Sunday, August 4, 2013

Common Belief Vs The Truth

I saw it on TV. It must be true!

People still believe you can spot burn fat by doing isolated exercises. For many their workouts are running and crunches. So why aren't there more fat people with skinny legs, 6 pack abs, but fat everywhere else?

In ads you see people who got ripped abs with crunch machines. So how did the rest of their body get so ripped then? Popular belief is not the same as truth.

Common Belief - belonging to or shared by members of one or more nations or communities; public.

Popular Belief - prevailing sentiment.

Truth - That which is true or in accordance with fact or reality.

Just because something is a common idea or a popular sentiment does not make it true.

Can you handle the truth?

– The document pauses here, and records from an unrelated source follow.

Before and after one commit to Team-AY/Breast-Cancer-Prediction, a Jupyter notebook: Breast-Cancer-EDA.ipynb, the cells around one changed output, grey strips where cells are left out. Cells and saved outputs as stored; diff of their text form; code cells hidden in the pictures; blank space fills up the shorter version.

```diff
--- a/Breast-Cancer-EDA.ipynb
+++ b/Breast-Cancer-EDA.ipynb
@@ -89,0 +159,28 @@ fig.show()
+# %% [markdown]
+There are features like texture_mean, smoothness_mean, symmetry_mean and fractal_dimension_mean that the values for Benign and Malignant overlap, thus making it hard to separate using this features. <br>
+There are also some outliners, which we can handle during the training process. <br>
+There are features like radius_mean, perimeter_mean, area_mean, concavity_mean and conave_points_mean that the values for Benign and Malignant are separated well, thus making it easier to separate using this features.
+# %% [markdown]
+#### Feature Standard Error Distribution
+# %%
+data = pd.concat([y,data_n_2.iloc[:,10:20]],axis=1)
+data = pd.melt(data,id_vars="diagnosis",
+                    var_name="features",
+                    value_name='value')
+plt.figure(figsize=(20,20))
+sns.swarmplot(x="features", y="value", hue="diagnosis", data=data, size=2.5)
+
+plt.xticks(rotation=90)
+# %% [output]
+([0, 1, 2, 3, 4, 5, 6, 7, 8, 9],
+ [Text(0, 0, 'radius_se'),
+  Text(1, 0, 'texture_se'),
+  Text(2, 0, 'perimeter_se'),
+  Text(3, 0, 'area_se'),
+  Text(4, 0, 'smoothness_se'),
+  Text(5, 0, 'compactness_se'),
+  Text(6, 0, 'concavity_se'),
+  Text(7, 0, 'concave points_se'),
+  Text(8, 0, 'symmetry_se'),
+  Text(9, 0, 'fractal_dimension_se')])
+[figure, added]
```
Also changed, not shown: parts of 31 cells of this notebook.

I once had a client who was highly educated, who was arguing with me about the dangers of sugar. We were talking about Dr. Robert Lustig and his work on sugar. His main stance is that sugar has a major role in obesity and diabetes. My client's stance was that if his arguments were true, it would be common belief. She actually used those terms. She said it was all due to genetics and excess calories and dietary fat, and that was the truth because that was common belief (this was several years ago and even common belief has changed since then).

Many believe, especially in law, truth is the belief of the common prudent man. That makes sense, since she is a lawyer. But instead of doing our own research, we base many of our beliefs on the beliefs of our peers. Our peers are not experts in the field and the common belief of many of the experts are completely different now than the belief of the common man, especially in health.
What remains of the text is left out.